One of my favorite Microsoft news sites is "Watching Microsoft Like a Hawk." Over there I see an article that talks about Microsoft's hiring of Linux experts. They try to read too much into that. We hire smart people from around the industry -- that doesn't necessarily mean they'll be working on what they became known for. My official answer: we don't comment on rumors or speculation.
By the way, later this week Microsoft's JobBloggers, Zoe and Gretchen, take me on a pretend interview so you can see just what it's like to interview for a technical job at Microsoft (I give them the 50 questions and try to get into how Microsoft's workers think when doing interviews). We even get to sit in on a whiteboard session so you can see what the people doing the hiring are looking for. I wish I had had this video before my interview.
You know, every year when I helped put on the VBITS conference in the 1990s I'd do a bus trip the day after the conference to somewhere fun. Everyone was invited. It cost something like $1200 to rent a bus for the day (holds 40 people).
How about doing something like that for BloggerCon III? For those who haven't been to Stanford, it's about an hour south of San Francisco. There's tons we could do. Wine tasting. Geek tours of Silicon Valley. Even maybe a trip to Yosemite or something crazy like that.
I'm going to BloggerCon III -- November 6 at Stanford. I'm paying my own way (it's free, so it's not gonna break the bank). I'm also going to Gnomedex this year and hopefully PopTech.
On the plane I unsubscribed from the BBC and some other RSS feeds. Why? Because they don't give me full-text. I'm down to 720 or so feeds.
I think I'll play with a different system for aggregating commercial sites, since they obviously aren't willing to give us full-text feeds.
Either that, or I'll just rely on someone in the 720 feeds I watch (actually more like 2000 feeds because I watch the weblogs.asp.net group blog, which has 1300+ bloggers in it) to tell me what the important news is to pay attention to.

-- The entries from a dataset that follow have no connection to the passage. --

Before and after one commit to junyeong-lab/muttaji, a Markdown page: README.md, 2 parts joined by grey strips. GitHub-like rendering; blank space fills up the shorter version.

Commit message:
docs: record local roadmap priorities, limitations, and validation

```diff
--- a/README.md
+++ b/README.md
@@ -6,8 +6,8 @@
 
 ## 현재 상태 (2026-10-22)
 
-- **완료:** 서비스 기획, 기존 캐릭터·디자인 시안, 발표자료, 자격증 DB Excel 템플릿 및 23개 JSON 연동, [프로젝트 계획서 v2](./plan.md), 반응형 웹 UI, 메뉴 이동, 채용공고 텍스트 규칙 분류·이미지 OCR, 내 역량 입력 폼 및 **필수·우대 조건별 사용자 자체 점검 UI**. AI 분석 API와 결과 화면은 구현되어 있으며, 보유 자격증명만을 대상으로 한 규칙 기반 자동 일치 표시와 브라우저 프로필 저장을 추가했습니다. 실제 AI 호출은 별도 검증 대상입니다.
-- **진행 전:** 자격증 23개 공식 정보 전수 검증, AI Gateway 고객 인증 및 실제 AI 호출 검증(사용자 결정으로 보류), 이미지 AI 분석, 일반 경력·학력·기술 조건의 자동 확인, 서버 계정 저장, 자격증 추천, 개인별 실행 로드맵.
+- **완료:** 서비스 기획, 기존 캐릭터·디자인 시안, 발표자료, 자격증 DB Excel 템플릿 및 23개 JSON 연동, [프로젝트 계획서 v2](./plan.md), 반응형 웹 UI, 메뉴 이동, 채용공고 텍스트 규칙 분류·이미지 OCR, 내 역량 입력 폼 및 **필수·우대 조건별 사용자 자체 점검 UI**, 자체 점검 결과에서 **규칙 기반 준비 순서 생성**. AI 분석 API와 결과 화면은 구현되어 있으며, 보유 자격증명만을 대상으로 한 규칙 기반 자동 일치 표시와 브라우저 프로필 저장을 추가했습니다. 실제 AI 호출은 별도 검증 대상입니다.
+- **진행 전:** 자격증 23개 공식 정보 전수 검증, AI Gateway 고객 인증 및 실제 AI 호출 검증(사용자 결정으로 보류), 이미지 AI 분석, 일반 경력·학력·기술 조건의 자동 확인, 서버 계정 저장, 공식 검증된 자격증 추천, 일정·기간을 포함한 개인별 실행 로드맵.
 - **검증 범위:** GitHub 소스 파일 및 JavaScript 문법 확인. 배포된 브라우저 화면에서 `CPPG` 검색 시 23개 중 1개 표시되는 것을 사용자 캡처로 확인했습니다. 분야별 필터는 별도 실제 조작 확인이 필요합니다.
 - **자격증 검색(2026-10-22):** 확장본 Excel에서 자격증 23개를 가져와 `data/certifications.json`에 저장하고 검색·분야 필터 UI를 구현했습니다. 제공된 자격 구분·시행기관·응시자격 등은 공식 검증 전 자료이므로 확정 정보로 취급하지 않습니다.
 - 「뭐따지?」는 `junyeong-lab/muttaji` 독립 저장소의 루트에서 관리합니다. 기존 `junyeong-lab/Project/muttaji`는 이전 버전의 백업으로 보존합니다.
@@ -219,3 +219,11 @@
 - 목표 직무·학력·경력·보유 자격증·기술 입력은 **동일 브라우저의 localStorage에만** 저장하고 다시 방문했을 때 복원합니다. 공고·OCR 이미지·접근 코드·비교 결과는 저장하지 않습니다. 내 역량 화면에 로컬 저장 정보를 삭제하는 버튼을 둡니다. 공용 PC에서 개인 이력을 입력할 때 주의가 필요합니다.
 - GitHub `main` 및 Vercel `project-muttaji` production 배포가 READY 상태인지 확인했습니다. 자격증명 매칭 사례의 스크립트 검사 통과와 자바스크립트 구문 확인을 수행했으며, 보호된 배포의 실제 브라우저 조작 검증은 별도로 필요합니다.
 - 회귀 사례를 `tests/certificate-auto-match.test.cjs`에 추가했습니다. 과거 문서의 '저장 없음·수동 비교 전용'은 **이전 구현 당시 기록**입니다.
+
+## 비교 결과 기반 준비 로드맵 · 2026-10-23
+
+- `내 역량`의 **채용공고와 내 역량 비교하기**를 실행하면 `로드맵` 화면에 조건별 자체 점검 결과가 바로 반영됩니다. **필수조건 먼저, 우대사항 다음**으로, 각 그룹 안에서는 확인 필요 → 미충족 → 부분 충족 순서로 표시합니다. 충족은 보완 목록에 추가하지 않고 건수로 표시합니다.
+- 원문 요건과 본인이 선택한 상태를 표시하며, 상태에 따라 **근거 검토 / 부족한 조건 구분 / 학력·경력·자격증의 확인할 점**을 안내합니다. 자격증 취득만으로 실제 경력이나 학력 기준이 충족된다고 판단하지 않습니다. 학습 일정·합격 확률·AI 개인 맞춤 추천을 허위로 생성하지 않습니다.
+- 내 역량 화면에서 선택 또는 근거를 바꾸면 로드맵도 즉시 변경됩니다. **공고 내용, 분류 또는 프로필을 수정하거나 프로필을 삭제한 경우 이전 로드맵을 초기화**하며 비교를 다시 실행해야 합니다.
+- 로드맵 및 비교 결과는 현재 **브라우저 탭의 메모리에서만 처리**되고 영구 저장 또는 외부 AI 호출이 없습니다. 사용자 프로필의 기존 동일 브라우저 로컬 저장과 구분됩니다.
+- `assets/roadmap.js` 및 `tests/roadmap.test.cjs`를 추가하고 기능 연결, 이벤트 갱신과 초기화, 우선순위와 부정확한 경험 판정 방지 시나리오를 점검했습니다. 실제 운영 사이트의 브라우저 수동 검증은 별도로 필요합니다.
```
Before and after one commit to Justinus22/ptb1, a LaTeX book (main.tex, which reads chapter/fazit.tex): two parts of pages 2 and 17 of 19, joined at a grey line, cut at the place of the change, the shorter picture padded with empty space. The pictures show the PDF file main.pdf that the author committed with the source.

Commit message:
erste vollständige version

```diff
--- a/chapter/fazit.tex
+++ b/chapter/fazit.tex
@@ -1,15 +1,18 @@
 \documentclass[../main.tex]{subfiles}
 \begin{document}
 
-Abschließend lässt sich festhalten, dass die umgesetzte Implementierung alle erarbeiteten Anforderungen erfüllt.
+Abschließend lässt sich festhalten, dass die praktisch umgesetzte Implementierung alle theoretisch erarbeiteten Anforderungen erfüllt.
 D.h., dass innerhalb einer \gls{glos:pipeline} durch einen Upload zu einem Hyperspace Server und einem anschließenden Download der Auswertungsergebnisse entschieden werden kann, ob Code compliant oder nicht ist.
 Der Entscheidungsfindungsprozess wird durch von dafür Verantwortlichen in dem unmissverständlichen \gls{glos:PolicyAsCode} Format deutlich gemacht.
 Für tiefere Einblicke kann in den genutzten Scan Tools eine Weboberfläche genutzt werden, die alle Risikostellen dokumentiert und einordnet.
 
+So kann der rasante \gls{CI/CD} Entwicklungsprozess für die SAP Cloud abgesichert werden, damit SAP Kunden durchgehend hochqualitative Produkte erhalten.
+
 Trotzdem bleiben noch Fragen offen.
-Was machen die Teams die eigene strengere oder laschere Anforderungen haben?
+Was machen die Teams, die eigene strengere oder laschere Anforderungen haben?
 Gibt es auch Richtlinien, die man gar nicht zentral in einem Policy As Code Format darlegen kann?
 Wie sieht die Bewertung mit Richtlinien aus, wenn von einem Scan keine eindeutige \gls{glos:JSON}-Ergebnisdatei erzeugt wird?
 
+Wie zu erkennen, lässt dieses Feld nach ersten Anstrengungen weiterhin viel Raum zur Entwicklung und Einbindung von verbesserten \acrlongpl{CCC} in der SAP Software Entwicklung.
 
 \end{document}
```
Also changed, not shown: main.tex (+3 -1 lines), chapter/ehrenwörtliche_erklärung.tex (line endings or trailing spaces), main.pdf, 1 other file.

What's ironic is that in the commercial site's rush to get me to visit their Web page so they can monetize my eyeballs they've pushed me to Google or MSN and away from having a permanent relationship with their site directly.
One last note: after cleaning out my feeds, reading feeds is fun again! I didn't expect that.
Scoble shuttle service thrives. Since the last post I've flown down to Oakland to drop my son off with his mom, and flown back with Maryam's mom.
Oh, do I have some travel stories to tell. Scott Van Vliet is doing the same and complaining about Avis Assist.
Along that note, here's my new pet peeve: People who read the Threepenny Review, elbow me multiple times, without saying a single word to me the entire flight. How dare someone have interesting reading material and not have anything to say about it! Heh.
I'd never heard of the Threepenny Review, though, so I read over her shoulder. Ahh, the literary journal. Uses big words like, say, erudite, which most of us will need to look up in the dictionary. That's OK, cause it +is+ a literary journal. But I noticed something else. The structure of the writing. They don't use very many paragraphs. One paragraph went on almost the entire length of the page.
This makes it very arduous to read. But, I bet they do that on purpose so that no one could mistake the writing for USA Today.
Does anyone blog like that? Hey, Maryam, you should start a literary blog. (She graduated with honors from Cal with an English degree).
While we're on travel tips, here's one: make sure you get to the counter more than 30 minutes before your flight is bound to take off. Alaska Air gave away my son's seat assignment (the damn line took 20 minutes just to get up to the front counter).
Here's a little tip I learned, though: get your boarding assignment at home and they won't give away your seat unless you aren't on the plane within five minutes of leaving.